* Task brief
Calculate how many lines of the data hold "Roomba". The answer consists of that number only.

Difference listings:

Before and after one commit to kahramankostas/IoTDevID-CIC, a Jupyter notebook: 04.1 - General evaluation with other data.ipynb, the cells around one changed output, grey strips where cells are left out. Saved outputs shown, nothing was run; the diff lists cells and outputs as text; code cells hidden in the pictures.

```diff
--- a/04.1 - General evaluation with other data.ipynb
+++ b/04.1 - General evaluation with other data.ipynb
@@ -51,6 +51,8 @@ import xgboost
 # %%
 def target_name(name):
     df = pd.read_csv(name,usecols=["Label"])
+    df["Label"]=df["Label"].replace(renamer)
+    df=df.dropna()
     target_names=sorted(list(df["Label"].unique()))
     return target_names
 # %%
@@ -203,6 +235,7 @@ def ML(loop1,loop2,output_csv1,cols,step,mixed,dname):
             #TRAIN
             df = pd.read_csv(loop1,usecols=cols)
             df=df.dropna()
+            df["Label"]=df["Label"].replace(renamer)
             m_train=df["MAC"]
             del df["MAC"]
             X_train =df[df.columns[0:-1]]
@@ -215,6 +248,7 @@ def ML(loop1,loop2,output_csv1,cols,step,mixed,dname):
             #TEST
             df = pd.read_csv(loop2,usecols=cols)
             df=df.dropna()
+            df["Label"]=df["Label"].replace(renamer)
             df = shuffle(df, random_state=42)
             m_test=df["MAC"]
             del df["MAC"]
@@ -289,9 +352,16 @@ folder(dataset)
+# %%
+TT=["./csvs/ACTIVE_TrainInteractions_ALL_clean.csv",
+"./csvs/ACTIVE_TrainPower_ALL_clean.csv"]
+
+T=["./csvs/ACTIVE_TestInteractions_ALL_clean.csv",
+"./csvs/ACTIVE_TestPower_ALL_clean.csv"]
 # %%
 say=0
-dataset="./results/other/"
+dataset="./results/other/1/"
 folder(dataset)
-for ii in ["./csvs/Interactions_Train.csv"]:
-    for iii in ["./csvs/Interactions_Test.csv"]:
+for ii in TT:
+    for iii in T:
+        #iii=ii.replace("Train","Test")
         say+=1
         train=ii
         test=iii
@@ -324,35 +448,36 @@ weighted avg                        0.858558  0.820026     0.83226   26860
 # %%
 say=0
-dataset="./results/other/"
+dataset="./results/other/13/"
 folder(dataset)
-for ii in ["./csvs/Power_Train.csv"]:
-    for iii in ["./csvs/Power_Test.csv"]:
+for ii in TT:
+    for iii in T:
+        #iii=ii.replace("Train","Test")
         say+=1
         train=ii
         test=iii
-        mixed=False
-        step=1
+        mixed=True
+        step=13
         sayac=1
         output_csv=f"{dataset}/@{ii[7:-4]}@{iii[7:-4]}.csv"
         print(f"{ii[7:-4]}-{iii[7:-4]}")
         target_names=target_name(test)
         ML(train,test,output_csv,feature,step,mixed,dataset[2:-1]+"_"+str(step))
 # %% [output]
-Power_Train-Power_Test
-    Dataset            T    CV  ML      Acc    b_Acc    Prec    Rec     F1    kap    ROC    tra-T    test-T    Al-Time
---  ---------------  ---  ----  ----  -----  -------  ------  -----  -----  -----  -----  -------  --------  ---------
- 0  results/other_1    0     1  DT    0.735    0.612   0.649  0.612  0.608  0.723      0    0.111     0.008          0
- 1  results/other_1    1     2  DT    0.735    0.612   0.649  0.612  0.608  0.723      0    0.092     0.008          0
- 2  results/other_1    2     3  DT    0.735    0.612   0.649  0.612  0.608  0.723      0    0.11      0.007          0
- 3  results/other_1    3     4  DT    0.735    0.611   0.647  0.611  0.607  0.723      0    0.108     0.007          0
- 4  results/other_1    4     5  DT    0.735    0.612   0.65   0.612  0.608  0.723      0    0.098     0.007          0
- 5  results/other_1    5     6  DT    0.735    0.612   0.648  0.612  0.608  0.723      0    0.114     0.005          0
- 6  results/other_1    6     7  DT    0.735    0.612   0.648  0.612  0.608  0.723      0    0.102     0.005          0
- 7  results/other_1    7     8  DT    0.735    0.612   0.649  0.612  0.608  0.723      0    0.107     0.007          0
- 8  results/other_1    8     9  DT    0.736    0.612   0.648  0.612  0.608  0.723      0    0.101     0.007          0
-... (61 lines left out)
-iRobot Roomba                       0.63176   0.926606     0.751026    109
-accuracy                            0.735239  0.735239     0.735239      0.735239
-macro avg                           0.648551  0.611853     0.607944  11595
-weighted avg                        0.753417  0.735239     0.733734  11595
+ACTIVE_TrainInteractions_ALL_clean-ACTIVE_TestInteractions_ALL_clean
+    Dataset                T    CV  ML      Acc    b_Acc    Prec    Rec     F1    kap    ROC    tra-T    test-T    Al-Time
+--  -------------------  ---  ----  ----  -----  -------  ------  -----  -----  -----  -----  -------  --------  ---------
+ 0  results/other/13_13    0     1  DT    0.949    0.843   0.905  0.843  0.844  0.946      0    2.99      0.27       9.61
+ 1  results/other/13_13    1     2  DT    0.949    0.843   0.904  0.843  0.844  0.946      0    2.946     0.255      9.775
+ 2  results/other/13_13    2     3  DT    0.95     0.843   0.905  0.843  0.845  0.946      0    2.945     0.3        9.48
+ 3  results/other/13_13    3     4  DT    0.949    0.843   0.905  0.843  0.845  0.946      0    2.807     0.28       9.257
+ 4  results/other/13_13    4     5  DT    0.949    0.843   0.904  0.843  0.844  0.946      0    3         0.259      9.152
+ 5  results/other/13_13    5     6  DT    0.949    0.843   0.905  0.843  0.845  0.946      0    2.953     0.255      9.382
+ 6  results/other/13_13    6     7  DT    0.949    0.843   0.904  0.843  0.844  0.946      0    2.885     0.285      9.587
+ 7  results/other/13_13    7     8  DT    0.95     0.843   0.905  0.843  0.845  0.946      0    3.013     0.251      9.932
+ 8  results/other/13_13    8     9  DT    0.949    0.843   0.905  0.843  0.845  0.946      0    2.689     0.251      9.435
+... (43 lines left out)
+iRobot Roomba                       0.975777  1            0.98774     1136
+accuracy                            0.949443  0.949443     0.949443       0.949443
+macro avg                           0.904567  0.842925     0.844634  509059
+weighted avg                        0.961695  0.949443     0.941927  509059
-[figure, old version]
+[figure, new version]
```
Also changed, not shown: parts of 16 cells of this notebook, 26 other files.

* Answer section
2